Astronomers discovered a previously unknown component of the Milky Way using the VISTA telescope from the European Southern Observatory. His location was able to be determined, thanks to the bright stars in the classification called Cepheids, a disk of young stars located inside a thick cloud of dust in the central part of the bulge.
A group of young stars was found not far from the center of the galaxy in the Milky Way, earlier in this region stars of more mature age dominated. American astronomers believe that stars form a disk (previously unknown to scientists) that passes through the outer part of a dusty, peanut-shaped bulge in the center of the galaxy.
In the center of the galaxy, in the dust of the Milky Way is a dense forest of stars, in which even the bright flashes of some of them are not always visible to astronomers. But scientists are inventing new methods of detection to remove the veil from this mysterious area. New observations obtained with the telescope "VISTA", allowed to determine a previously unknown group of young stars.
The whole group of young stars could not be seen directly, their presence was determined by identifying especially bright and unusual stars called Cepheids. They are tied to a specific cosmic diameter, and interacting with each other, create certain vibrations that increase their brightness over several days or months. Stars like Cepheids are variable, they change over time. Regular variations in size and temperature occur on them, each star has its own reasons for this. During this period, the pulsation of their luminescence passes from a peak of brightness to a maximum darkening and in the reverse order.

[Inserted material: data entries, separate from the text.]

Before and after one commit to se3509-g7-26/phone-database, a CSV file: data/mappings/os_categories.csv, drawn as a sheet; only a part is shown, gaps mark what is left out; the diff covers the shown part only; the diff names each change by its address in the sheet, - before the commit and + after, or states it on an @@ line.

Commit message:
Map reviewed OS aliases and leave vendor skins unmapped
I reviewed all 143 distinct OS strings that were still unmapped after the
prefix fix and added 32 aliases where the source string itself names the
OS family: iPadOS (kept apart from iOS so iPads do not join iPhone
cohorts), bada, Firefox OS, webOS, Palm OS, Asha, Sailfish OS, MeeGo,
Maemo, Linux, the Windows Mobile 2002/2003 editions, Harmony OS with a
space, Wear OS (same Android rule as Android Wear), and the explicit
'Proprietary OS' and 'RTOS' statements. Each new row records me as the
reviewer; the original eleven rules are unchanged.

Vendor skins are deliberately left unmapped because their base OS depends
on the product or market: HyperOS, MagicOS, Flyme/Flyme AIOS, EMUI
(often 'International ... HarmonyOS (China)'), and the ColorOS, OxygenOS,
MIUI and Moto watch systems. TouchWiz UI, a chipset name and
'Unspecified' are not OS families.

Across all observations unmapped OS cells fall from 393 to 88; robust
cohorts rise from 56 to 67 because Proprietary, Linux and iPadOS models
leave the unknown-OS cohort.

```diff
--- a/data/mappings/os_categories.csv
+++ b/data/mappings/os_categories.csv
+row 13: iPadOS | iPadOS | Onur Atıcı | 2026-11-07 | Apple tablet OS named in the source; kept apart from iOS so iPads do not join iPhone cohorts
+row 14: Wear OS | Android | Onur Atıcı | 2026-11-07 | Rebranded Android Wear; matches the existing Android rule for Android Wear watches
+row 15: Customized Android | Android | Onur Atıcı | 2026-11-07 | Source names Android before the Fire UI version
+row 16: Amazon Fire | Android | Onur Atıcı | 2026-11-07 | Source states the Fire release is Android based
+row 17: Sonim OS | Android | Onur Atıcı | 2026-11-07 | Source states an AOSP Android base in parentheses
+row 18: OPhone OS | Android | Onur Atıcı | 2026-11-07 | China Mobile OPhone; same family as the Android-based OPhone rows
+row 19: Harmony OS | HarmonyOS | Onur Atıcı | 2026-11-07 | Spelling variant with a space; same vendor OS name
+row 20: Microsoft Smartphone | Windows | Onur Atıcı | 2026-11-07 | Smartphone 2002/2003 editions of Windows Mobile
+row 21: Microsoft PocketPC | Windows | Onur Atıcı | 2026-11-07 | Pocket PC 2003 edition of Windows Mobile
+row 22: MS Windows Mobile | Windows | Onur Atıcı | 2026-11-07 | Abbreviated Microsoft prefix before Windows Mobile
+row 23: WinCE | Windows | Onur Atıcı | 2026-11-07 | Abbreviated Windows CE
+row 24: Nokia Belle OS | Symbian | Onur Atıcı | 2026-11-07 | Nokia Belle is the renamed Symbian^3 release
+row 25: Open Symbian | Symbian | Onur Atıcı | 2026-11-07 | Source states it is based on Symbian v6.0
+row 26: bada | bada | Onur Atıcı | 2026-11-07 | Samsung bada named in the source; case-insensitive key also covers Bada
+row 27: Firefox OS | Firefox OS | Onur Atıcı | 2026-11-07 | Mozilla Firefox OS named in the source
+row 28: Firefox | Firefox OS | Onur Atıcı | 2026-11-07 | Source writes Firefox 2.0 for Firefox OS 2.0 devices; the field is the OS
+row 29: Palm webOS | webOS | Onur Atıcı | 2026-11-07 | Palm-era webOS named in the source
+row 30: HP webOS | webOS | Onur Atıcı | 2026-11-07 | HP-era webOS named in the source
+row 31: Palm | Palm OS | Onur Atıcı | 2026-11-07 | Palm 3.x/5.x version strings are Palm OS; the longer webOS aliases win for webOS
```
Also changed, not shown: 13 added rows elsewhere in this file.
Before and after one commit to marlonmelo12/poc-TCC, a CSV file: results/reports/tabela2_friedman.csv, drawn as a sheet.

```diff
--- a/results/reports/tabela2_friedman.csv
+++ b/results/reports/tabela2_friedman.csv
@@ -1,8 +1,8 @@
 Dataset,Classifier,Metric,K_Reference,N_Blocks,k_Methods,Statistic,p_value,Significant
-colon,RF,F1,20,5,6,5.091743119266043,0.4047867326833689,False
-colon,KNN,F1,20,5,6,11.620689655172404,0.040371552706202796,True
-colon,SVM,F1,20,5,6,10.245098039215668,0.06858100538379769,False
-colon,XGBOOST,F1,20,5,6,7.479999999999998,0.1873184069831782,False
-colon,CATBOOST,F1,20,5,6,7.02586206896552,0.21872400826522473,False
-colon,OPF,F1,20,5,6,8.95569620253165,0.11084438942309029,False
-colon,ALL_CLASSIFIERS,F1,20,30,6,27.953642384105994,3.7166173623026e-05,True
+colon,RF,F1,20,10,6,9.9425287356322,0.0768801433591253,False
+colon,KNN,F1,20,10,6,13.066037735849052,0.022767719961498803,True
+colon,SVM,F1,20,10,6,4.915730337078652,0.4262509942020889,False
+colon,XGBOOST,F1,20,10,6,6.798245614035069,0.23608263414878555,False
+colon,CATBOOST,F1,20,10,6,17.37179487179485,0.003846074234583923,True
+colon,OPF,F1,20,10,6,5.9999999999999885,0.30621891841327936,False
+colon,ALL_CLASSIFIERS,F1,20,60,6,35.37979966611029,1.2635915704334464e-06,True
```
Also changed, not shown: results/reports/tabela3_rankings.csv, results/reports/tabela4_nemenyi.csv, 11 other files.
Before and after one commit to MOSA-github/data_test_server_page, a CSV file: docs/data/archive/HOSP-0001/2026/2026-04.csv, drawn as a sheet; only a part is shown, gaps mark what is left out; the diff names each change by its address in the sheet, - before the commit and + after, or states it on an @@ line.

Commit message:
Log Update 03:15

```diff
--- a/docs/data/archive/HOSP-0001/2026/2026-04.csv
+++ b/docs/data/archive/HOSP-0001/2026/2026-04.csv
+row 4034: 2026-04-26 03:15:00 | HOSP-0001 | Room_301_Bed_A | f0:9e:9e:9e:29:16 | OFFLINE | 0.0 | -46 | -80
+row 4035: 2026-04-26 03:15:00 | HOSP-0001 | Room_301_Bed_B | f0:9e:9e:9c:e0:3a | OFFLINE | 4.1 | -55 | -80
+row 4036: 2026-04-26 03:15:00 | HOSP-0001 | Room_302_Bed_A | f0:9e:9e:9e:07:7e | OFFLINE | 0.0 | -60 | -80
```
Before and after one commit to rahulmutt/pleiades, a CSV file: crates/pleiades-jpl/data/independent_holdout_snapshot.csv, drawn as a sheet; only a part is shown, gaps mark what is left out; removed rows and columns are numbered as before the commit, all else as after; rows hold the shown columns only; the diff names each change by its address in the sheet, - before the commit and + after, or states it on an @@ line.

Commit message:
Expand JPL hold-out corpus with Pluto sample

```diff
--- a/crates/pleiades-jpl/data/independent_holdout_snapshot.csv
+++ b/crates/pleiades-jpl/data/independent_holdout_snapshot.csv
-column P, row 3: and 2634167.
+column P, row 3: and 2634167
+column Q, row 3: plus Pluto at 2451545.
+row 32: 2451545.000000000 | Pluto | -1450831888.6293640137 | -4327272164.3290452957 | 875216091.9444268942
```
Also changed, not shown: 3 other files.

The period of pulsations passes with a certain regularity; in 1908, astronomer Henrietta Swan Leavitt determined what determines the length of the pulsation periods of Cepheid. Using this knowledge, scientists were able to find out the actual luminosity of these stars, and later they began to use this information to measure cosmic distances, which makes these stars an invaluable space tool.
Daniel Majaess, from St. Mary’s University in Nova Scotia, Canada, said in her correspondence, “I can’t even imagine what astonishment of Henrietta Leavitt would be if she learned about the significance of Cepheid and what important role they played in our understanding of the secrets of the cosmos, which are undoubtedly related to its discovery - the dependence of the period-luminosity of Cepheids. Now this knowledge helps to determine the extragalactic distance scale and the rate of expansion of the Universe, now we are taking a fresh look at the nature of the mysterious region spanning the center of the galaxy. ”
In their study, a group of scientists reports about the emergence of new candidates for Cepheids. Their number is 655 objects in the Milky Way galaxy. Data from the VISTA telescope from the European Southern Observatory in Chile for the period from 2010 to 2014 show that Cepheids glow brighter several thousand times than most non-variable stars, such as the Sun. “This makes it easier to find these stars,” says Istvan Dekani of the Catholic Pontifical University in Chile. “This discovery is a wonderful demonstration of the latest technical advances in infrared astronomy. “VISTA” has an extensive field of view and excellent infrared visualization of distant objects, which allows us to penetrate a huge amount of interstellar dust that blocks the view inside the Milky Way, the telescope helps, reveals a number of invisible zones in optical light, ”he adds. In order to find new Cepheids, “VISTA” studied a certain part of the sky for a long time, this allowed scientists to detect the brightness of Cepheid oscillations. Among the 655 new stars, the so-called classic Cepheids, only 35 are less than 100 million years old. Compared to Sun, whose age is 4, 57 billion years, they seem to be minors.
“Classic Cepheids are very rare, one in a million objects,” says Decani. Stars are usually born in large groups, and the presence of young classical Cepheids shows that there are other nearby stars nearby. Scientists claim that they have found a new, thin disk of young stars, which crosses the galactic bulge. “Scientists have previously thought that galactic bulges are home to old stars, and the appearance of a population of new young stars in this place is not surprising,” says Decani.
“It is not surprising that we found young objects in this region. Thanks to the new calculation models, we assumed their location there and first observed these objects with our own eyes. What is really surprising is the presence of the ubiquitous classic Cepheids in this area. The disc of young stars spreads smoothly in the core of the Milky Way, ”- says Dekani.
“The next step will be to determine the orbits of these stars in order to better understand their origin and future fate. It is necessary to clarify the number of objects in accordance with the observations. In this sense, our discovery is a key piece of the puzzle, ”he adds.